• _What is being asked_
Where the word "from" occurs in a line of the listing, please copy the line.

• _Data excerpts_
□ □ □ □ □

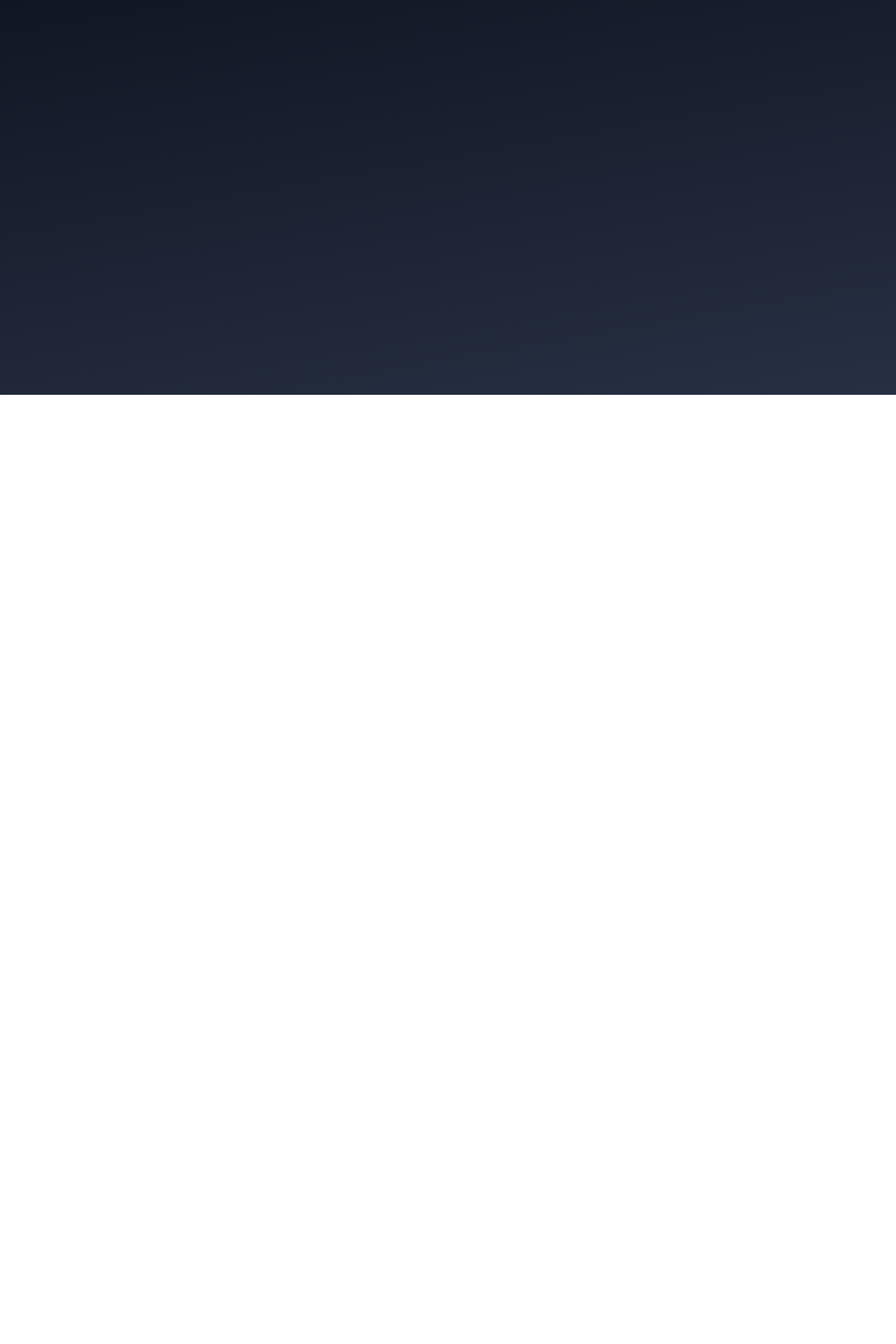
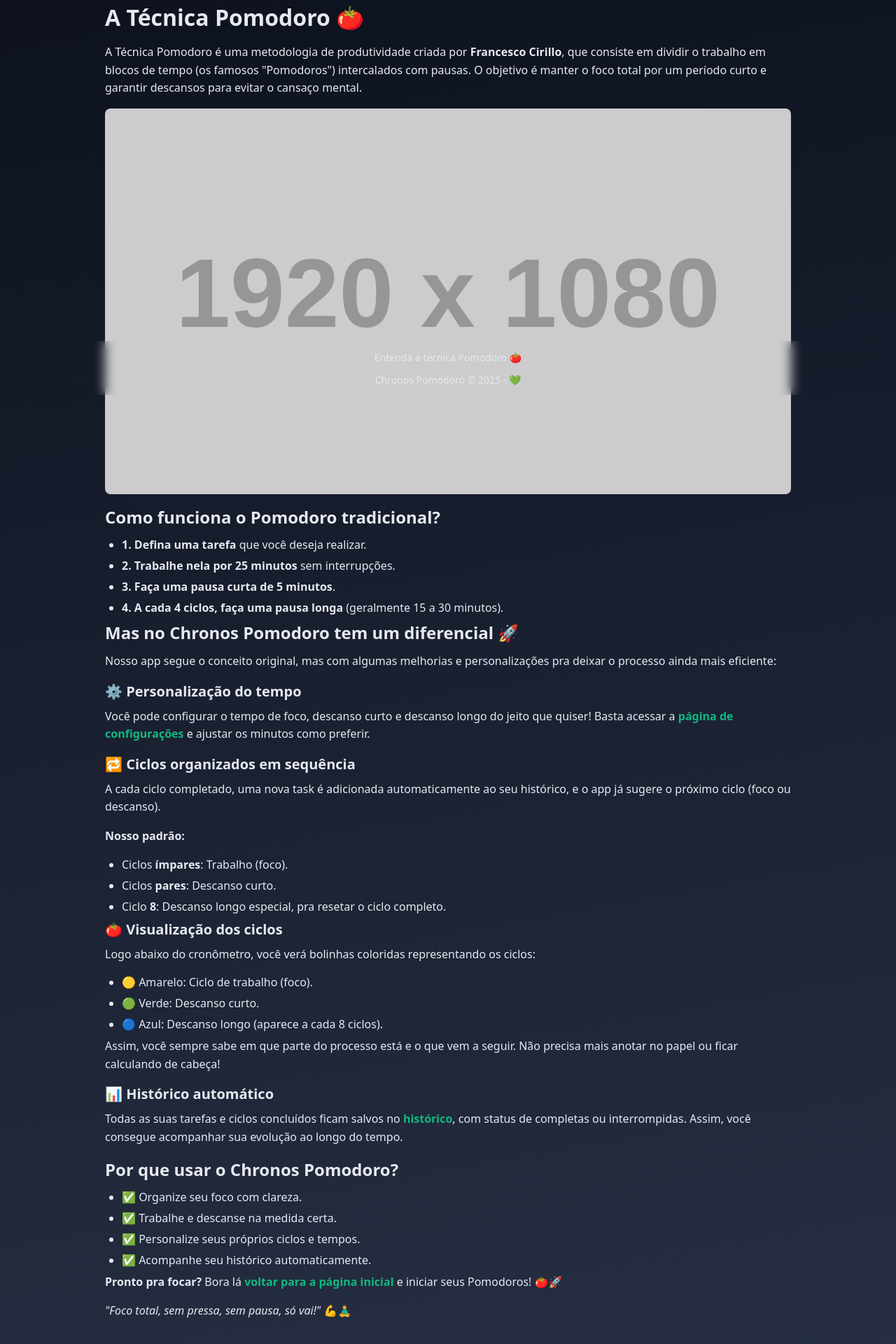
Before and after one commit to StealthWorm/chronos-pomodoro, a React (Vite) app: page /about in a window 1280 px wide. Before the commit this address had no page. Shown: the part 236-2156 px from the top of the page at 70% size. Before the commit the page ends 800 px from the top, so only its background shows below. Built offline with nearby package versions, Linux system fonts and the light colour scheme.

Commit message:
feat: create about and not found pages with Generic template for HTML

```diff
--- a/src/Router.tsx
+++ b/src/Router.tsx
@@ -3,6 +3,8 @@
 import { Home } from './pages/Home'
 import { History } from './pages/History'
 import { Settings } from './pages/Settings'
+import { About } from './pages/About'
+import { NotFound } from './pages/NotFound'
 
 export default function Router() {
   return (
@@ -11,6 +13,8 @@
         <Route path="/" element={<Home />} />
         <Route path="/history" element={<History />} />
         <Route path="/settings" element={<Settings />} />
+        <Route path="/about" element={<About />} />
+        <Route path="404" element={<NotFound />} />
       </Route>
     </Routes>
   )
--- /dev/null
+++ b/src/components/GenericHtml/index.tsx
@@ -0,0 +1,9 @@
+import styles from './styles.module.css';
+
+type GenericHtmlProps = {
+  children: React.ReactNode;
+};
+
+export function GenericHtml({ children }: GenericHtmlProps) {
+  return <div className={styles.genericHtml}>{children}</div>;
+}
--- /dev/null
+++ b/src/components/GenericHtml/styles.module.css
@@ -0,0 +1,46 @@
+.genericHtml h1 {
+  font-size: 3.2rem;
+  margin-bottom: 1.6rem;
+}
+
+.genericHtml h2 {
+  font-size: 2.4rem;
+  margin-bottom: 1.2rem;
+}
+
+.genericHtml h3 {
+  font-size: 2rem;
+  margin-bottom: 1rem;
+}
+
+.genericHtml p {
+  font-size: 1.6rem;
+  line-height: 1.6;
+  margin-bottom: 1.6rem;
+}
+
+.genericHtml a {
+  color: var(--link-color);
+  text-decoration: none;
+  font-weight: bold;
+}
+
+.genericHtml a:hover {
+  text-decoration: underline;
+}
+
+.genericHtml ul {
+  padding-left: 2.4rem;
+}
+
+.genericHtml li {
+  margin-bottom: 0.8rem;
+}
+
+.genericHtml img {
+  max-width: 100%;
+  height: auto;
+  border-radius: 0.8rem;
+  display: block;
+  margin: 1.6rem 0;
+}
--- /dev/null
+++ b/src/pages/About/index.tsx
@@ -0,0 +1,121 @@
+import { Container } from "../../components/Container";
+import { GenericHtml } from "../../components/GenericHtml";
+
+export function About() {
+  return (
+    <Container>
+      <GenericHtml>
+        <h1>A Técnica Pomodoro 🍅</h1>
+
+        <p>
+          A Técnica Pomodoro é uma metodologia de produtividade criada por{' '}
+          <strong>Francesco Cirillo</strong>, que consiste em dividir o
+          trabalho em blocos de tempo (os famosos "Pomodoros") intercalados
+          com pausas. O objetivo é manter o foco total por um período curto e
+          garantir descansos para evitar o cansaço mental.
+        </p>
+
+        <img src='https://placehold.co/1920x1080' alt='' />
+
+        <h2>Como funciona o Pomodoro tradicional?</h2>
+        <ul>
+          <li>
+            <strong>1. Defina uma tarefa</strong> que você deseja realizar.
+          </li>
+          <li>
+            <strong>2. Trabalhe nela por 25 minutos</strong> sem interrupções.
+          </li>
+          <li>
+            <strong>3. Faça uma pausa curta de 5 minutos</strong>.
+          </li>
+          <li>
+            <strong>4. A cada 4 ciclos, faça uma pausa longa</strong>{' '}
+            (geralmente 15 a 30 minutos).
+          </li>
+        </ul>
+
+        <h2>
+          Mas no <strong>Chronos Pomodoro</strong> tem um diferencial 🚀
+        </h2>
+
+        <p>
+          Nosso app segue o conceito original, mas com algumas melhorias e
+          personalizações pra deixar o processo ainda mais eficiente:
+        </p>
+
+        <h3>⚙️ Personalização do tempo</h3>
+        <p>
+          Você pode configurar o tempo de foco, descanso curto e descanso
+          longo do jeito que quiser! Basta acessar a{' '}
+          <a href='/settings'>página de configurações</a> e ajustar os minutos
+          como preferir.
+        </p>
+
+        <h3>🔁 Ciclos organizados em sequência</h3>
+        <p>
+          A cada ciclo completado, uma nova task é adicionada automaticamente
+          ao seu histórico, e o app já sugere o próximo ciclo (foco ou
+          descanso).
+        </p>
+        <p>
+          <strong>Nosso padrão:</strong>
+        </p>
+        <ul>
+          <li>
+            Ciclos <strong>ímpares</strong>: Trabalho (foco).
+          </li>
+          <li>
+            Ciclos <strong>pares</strong>: Descanso curto.
+          </li>
+          <li>
+            Ciclo <strong>8</strong>: Descanso longo especial, pra resetar o
+            ciclo completo.
+          </li>
+        </ul>
+
+        <h3>🍅 Visualização dos ciclos</h3>
+        <p>
+          Logo abaixo do cronômetro, você verá bolinhas coloridas
+          representando os ciclos:
+        </p>
+        <ul>
+          <li>🟡 Amarelo: Ciclo de trabalho (foco).</li>
+          <li>🟢 Verde: Descanso curto.</li>
+          <li>🔵 Azul: Descanso longo (aparece a cada 8 ciclos).</li>
+        </ul>
+
+        <p>
+          Assim, você sempre sabe em que parte do processo está e o que vem a
+          seguir. Não precisa mais anotar no papel ou ficar calculando de
+          cabeça!
+        </p>
+
+        <h3>📊 Histórico automático</h3>
+        <p>
+          Todas as suas tarefas e ciclos concluídos ficam salvos no{' '}
+          <a href='/history'>histórico</a>, com status de completas ou
+          interrompidas. Assim, você consegue acompanhar sua evolução ao longo
+          do tempo.
+        </p>
+
+        <h2>Por que usar o Chronos Pomodoro?</h2>
+        <ul>
+          <li>✅ Organize seu foco com clareza.</li>
+          <li>✅ Trabalhe e descanse na medida certa.</li>
+          <li>✅ Personalize seus próprios ciclos e tempos.</li>
+          <li>✅ Acompanhe seu histórico automaticamente.</li>
+        </ul>
+
+        <p>
+          <strong>Pronto pra focar?</strong> Bora lá{' '}
+          <a href='/'>voltar para a página inicial</a> e iniciar seus
+          Pomodoros! 🍅🚀
+        </p>
+
+        <p>
+          <em>"Foco total, sem pressa, sem pausa, só vai!"</em> 💪🧘‍♂️
+        </p>
+      </GenericHtml>
+    </Container>
+  );
+}
--- /dev/null
+++ b/src/pages/NotFound/index.tsx
@@ -0,0 +1,33 @@
+import { GenericHtml } from '../../components/GenericHtml'
+import { Container } from '../../components/Container'
+
+export function NotFound() {
+  return (
+    <Container>
+      <GenericHtml>
+        <h1>404 - Página não encontrada 🚀</h1>
+        <p>
+          Opa! Parece que a página que você está tentando acessar não existe.
+          Talvez ela tenha tirado férias, resolvido explorar o universo ou se
+          perdido em algum lugar entre dois buracos negros. 🌌
+        </p>
+        <p>
+          Mas calma, você não está perdido no espaço (ainda). Dá pra voltar em
+          segurança para a <a href='/'>página principal</a> ou{' '}
+          <a href='/history'>para o histórico</a> — ou pode ficar por aqui e
+          fingir que achou uma página secreta que só os exploradores mais
+          legais conseguem acessar. 🧭✨
+        </p>
+        <p>
+          Se você acha que essa página deveria existir (ou se quiser bater um
+          papo sobre viagem no tempo e buracos de minhoca), é só entrar em
+          contato. Caso contrário, use o menu para voltar ao mundo real.
+        </p>
+        <p>
+          Enquanto isso, fica aqui uma reflexão: "Se uma página não existe na
+          internet, será que ela existiu de verdade?" 🤔💭
+        </p>
+      </GenericHtml>
+    </Container >
+  )
+}
```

□ □ □ □ □

• _Worked solution_
Before and after one commit to StealthWorm/chronos-pomodoro, a React (Vite) app: page /about in a window 1280 px wide. Before the commit this address had no page. Shown: the part 236-2156 px from the top of the page at 70% size. Before the commit the page ends 800 px from the top, so only its background shows below. Built offline with nearby package versions, Linux system fonts and the light colour scheme.
 import { Home } from './pages/Home'
 import { History } from './pages/History'
 import { Settings } from './pages/Settings'
+import { About } from './pages/About'
+import { NotFound } from './pages/NotFound'
+import styles from './styles.module.css';
+import { Container } from "../../components/Container";
+import { GenericHtml } from "../../components/GenericHtml";
+import { GenericHtml } from '../../components/GenericHtml'
+import { Container } from '../../components/Container'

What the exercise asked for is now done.